Problem requirements: Could you show each line of the records that contains the word "routing"?

Extracted data:
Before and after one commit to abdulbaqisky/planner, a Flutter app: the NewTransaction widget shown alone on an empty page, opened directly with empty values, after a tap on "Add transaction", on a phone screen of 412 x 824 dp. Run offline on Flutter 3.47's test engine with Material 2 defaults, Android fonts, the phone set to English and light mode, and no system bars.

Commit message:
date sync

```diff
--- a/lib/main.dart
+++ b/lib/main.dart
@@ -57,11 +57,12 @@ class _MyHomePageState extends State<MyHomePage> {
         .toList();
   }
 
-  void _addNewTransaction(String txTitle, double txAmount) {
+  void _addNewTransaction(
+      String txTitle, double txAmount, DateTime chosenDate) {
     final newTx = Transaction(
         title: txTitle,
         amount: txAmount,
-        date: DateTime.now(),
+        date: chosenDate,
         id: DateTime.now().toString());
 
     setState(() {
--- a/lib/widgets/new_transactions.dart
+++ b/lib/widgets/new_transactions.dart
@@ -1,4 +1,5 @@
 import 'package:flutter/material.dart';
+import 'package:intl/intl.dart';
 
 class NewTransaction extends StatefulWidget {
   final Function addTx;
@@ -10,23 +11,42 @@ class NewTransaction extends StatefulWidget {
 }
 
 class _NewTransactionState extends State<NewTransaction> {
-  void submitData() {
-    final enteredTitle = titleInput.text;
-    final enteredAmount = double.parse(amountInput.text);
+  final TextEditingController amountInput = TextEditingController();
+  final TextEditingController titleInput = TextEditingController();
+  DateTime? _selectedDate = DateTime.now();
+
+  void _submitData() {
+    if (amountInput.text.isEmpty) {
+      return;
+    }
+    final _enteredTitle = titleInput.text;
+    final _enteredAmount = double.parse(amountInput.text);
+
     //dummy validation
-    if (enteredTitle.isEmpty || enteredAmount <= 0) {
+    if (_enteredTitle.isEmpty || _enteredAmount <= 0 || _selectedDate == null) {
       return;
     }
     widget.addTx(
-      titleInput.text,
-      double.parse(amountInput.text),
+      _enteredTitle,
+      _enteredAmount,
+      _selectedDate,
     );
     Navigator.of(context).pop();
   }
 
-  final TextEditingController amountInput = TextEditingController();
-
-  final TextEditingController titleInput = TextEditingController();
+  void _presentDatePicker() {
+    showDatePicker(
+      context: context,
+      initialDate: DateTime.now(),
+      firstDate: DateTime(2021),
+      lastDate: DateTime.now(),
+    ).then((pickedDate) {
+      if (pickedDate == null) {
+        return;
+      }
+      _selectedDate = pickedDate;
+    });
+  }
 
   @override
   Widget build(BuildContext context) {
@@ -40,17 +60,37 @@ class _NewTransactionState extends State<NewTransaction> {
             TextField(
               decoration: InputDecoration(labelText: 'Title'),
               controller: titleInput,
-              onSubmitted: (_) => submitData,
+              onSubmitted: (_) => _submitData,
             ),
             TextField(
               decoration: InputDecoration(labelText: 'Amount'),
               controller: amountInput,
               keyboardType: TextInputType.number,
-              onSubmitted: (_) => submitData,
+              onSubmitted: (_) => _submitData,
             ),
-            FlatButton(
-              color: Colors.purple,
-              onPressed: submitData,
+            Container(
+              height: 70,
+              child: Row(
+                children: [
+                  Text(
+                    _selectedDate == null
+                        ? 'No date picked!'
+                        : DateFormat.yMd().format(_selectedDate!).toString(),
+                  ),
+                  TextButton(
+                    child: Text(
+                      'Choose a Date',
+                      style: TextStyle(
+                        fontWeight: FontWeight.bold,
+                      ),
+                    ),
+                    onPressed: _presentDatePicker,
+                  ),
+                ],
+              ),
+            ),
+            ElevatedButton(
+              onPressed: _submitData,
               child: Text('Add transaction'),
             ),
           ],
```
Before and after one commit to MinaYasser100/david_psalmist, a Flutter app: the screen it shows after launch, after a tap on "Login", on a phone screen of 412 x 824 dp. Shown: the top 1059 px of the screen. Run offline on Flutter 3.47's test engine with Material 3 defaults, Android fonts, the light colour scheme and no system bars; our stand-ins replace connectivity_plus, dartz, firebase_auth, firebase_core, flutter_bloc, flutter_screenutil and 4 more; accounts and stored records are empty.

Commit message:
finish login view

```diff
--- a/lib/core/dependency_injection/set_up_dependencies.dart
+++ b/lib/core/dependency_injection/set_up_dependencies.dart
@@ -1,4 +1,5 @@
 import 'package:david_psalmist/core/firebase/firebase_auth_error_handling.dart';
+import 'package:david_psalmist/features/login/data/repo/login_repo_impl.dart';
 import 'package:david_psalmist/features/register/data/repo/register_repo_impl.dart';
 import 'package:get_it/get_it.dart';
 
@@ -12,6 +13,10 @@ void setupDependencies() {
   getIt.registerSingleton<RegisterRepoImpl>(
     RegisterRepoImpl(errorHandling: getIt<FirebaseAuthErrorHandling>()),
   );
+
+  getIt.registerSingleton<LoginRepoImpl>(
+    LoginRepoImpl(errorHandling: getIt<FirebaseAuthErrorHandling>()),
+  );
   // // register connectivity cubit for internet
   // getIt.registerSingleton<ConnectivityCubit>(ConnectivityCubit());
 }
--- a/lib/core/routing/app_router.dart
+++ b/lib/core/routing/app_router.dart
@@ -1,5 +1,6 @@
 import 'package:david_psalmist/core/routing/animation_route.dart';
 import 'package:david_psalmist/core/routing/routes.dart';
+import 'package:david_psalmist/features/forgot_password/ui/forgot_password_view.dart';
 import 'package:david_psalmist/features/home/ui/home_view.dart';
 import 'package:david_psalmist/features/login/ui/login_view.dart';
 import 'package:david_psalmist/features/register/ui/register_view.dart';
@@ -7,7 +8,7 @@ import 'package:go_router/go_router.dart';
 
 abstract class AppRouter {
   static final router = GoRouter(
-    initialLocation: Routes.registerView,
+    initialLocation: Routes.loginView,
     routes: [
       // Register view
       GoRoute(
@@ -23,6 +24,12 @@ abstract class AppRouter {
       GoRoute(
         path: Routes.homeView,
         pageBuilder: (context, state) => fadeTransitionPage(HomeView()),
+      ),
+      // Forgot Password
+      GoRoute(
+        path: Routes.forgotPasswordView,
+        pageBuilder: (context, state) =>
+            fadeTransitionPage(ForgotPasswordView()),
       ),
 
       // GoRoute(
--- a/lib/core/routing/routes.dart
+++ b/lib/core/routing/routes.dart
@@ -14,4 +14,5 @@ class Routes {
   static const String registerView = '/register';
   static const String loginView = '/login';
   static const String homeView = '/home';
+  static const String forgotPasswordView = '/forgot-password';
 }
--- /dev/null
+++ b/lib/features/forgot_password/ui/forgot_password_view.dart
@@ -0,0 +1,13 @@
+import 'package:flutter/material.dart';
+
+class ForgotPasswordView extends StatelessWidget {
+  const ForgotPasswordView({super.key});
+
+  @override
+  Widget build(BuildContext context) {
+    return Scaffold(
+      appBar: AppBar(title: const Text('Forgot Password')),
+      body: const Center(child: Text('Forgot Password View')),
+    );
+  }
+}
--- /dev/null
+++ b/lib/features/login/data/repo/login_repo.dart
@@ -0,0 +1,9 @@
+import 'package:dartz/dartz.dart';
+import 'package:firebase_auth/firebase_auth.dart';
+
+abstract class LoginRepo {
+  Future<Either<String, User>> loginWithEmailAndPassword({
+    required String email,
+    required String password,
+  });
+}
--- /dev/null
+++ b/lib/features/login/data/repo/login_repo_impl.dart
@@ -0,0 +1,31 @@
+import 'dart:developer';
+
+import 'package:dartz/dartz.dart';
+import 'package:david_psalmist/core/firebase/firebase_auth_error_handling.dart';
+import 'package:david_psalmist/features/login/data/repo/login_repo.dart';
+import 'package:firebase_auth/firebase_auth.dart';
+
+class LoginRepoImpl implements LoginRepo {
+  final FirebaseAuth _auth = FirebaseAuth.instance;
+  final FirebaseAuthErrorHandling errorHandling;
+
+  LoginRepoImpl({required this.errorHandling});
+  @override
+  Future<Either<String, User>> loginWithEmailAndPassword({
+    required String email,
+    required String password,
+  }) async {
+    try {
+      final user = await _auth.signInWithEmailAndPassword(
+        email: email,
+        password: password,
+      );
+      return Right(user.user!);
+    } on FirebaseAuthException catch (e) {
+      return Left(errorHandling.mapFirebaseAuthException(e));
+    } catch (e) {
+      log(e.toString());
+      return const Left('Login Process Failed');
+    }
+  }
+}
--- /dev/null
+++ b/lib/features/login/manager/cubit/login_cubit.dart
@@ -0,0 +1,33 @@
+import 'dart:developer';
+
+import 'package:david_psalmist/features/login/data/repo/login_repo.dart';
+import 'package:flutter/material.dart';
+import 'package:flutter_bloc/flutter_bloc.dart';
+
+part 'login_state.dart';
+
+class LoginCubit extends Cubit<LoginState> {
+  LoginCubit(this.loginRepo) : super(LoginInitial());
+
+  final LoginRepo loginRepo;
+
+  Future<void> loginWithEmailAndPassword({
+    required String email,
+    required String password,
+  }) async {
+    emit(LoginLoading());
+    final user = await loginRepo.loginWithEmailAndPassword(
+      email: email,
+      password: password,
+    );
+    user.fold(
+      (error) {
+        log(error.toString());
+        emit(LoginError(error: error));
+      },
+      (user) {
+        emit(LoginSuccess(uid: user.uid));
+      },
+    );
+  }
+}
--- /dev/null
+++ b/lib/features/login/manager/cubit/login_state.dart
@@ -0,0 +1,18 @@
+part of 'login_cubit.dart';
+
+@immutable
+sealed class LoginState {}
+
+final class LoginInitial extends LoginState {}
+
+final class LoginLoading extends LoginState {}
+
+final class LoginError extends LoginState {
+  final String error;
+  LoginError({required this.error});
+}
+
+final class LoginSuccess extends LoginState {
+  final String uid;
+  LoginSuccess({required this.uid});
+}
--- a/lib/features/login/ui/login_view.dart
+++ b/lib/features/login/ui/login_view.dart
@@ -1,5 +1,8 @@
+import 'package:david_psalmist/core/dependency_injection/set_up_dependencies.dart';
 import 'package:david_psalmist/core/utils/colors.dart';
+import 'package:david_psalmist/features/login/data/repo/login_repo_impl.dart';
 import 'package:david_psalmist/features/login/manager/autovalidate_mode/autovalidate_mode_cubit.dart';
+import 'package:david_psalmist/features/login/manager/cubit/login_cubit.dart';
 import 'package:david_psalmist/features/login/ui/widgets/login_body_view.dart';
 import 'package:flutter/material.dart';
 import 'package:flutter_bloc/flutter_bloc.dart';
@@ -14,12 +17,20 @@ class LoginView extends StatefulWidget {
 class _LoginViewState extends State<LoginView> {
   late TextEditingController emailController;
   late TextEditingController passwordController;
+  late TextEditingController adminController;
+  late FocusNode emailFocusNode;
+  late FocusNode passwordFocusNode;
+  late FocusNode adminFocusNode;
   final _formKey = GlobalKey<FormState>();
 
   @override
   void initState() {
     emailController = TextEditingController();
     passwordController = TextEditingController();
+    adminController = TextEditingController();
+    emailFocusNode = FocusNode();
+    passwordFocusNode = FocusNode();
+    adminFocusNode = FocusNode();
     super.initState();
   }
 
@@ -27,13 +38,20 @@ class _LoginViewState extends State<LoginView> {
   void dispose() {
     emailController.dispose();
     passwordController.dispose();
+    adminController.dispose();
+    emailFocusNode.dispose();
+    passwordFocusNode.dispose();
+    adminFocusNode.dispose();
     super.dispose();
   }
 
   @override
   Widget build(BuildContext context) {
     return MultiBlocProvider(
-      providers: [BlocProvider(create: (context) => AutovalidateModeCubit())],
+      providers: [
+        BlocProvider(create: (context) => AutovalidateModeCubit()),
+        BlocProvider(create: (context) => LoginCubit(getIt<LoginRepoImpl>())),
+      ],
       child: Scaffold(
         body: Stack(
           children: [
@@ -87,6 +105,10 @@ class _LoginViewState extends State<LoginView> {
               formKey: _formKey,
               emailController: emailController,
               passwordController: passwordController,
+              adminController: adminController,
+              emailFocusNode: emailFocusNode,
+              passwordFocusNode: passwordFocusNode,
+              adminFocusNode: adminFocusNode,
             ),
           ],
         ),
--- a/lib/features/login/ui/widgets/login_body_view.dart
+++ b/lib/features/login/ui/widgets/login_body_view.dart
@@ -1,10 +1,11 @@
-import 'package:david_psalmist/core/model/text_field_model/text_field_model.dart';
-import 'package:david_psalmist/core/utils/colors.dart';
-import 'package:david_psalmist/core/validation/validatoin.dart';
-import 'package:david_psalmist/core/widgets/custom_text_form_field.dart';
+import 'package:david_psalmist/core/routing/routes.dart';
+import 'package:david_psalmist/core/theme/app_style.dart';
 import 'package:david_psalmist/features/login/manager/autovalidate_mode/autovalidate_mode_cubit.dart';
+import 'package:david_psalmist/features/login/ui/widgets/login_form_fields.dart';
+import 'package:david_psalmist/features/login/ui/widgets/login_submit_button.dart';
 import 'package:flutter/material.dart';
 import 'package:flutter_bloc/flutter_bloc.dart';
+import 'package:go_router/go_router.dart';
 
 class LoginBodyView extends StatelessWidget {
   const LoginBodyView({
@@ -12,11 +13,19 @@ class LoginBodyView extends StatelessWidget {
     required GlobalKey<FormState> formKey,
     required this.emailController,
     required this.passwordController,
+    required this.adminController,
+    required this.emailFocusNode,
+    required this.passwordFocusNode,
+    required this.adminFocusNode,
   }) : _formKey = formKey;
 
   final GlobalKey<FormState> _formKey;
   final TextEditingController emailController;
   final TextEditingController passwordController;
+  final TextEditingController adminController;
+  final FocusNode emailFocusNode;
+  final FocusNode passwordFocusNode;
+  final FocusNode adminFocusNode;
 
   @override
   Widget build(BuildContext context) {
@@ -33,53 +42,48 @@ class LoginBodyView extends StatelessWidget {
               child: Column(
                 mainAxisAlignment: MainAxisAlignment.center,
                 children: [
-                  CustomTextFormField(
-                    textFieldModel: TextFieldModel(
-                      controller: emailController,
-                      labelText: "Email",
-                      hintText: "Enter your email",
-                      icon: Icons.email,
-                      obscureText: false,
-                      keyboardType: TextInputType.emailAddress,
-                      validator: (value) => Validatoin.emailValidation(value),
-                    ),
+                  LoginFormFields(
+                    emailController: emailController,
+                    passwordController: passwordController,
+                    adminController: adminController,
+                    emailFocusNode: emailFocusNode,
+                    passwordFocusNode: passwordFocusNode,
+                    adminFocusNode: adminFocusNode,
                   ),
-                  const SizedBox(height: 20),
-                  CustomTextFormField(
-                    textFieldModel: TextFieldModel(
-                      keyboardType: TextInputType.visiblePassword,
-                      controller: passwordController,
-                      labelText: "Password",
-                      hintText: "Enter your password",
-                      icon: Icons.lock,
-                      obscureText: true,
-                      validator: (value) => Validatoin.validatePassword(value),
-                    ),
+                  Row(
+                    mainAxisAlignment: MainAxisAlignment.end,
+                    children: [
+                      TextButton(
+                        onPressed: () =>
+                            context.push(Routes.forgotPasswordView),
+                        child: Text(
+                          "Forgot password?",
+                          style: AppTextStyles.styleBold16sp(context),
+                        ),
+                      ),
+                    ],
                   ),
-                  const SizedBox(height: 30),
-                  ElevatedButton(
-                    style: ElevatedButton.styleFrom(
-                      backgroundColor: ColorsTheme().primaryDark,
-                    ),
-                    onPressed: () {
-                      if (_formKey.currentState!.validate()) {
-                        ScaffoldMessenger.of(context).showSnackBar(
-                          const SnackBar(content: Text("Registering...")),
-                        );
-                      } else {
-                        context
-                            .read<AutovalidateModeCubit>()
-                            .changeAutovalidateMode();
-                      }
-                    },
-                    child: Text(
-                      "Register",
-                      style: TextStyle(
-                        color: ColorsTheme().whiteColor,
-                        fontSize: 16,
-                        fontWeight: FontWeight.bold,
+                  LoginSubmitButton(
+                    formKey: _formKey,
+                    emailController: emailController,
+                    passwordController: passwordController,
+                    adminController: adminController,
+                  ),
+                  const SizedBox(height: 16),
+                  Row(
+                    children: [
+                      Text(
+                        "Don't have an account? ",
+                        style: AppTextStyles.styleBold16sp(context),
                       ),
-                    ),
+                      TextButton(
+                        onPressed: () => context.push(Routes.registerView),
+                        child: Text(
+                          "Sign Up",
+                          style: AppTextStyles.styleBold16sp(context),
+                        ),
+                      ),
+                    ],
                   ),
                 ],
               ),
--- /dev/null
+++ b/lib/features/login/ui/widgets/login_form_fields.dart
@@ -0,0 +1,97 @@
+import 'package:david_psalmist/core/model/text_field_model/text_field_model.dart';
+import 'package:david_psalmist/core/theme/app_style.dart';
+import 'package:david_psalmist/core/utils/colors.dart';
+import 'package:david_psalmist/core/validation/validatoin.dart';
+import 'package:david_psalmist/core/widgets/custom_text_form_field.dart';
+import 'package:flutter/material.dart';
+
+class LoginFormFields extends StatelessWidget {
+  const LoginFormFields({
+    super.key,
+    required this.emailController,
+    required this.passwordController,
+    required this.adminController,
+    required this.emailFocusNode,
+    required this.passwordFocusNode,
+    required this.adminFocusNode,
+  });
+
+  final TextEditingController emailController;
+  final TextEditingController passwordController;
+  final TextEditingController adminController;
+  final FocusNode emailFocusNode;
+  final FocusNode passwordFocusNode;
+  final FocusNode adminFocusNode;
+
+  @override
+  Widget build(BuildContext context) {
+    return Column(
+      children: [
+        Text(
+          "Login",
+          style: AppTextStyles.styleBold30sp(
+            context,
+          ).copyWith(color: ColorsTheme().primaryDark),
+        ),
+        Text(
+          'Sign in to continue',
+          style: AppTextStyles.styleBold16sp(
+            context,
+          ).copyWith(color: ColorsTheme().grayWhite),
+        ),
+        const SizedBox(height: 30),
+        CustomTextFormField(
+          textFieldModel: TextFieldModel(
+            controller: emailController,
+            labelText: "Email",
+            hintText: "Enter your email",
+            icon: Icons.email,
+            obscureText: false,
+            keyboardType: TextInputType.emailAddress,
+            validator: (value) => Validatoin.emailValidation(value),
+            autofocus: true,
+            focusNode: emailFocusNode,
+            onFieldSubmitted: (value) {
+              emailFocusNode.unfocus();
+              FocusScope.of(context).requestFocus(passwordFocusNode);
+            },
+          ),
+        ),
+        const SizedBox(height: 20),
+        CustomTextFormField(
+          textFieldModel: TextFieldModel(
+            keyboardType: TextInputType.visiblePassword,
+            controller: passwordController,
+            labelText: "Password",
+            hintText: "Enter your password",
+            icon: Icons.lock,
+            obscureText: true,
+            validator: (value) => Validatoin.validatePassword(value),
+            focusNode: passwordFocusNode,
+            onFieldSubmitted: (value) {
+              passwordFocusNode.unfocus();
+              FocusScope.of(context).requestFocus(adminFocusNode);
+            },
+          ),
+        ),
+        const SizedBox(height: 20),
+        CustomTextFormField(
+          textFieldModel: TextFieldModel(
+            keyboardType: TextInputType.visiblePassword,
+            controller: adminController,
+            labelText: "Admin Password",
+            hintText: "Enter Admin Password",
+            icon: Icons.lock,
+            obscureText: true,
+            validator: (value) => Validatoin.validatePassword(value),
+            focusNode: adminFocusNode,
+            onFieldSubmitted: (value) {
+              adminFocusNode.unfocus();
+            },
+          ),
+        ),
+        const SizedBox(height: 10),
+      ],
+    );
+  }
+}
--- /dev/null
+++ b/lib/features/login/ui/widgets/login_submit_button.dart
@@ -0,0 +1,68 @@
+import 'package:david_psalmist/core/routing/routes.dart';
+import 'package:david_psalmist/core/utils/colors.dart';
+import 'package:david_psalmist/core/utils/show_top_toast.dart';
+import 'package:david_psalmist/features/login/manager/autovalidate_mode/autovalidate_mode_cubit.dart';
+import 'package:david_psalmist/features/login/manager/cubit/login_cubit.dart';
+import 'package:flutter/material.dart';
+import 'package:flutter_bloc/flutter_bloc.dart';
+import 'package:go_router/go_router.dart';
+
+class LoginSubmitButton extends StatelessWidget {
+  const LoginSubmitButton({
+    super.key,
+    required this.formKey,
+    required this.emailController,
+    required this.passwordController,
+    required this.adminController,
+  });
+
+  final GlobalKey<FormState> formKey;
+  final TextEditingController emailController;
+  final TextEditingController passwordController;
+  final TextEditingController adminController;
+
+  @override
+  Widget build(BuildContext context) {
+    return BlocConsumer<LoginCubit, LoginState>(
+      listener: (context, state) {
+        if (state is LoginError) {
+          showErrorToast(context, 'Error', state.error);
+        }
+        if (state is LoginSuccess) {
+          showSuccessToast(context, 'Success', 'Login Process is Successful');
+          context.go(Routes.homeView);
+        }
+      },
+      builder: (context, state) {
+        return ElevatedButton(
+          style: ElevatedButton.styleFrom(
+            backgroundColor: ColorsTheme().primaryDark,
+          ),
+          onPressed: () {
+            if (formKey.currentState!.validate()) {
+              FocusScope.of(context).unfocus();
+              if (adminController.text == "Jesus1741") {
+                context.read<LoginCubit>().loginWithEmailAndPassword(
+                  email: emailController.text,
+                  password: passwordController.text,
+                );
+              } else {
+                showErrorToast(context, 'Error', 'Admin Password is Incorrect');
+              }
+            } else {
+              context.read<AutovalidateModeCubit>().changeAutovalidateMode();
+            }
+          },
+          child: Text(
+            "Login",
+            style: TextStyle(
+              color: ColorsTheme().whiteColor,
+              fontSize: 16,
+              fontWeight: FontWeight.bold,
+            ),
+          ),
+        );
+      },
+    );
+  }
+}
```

Response:
--- a/lib/core/routing/app_router.dart
+++ b/lib/core/routing/app_router.dart
 import 'package:david_psalmist/core/routing/animation_route.dart';
 import 'package:david_psalmist/core/routing/routes.dart';
--- a/lib/core/routing/routes.dart
+++ b/lib/core/routing/routes.dart
+import 'package:david_psalmist/core/routing/routes.dart';
+import 'package:david_psalmist/core/routing/routes.dart';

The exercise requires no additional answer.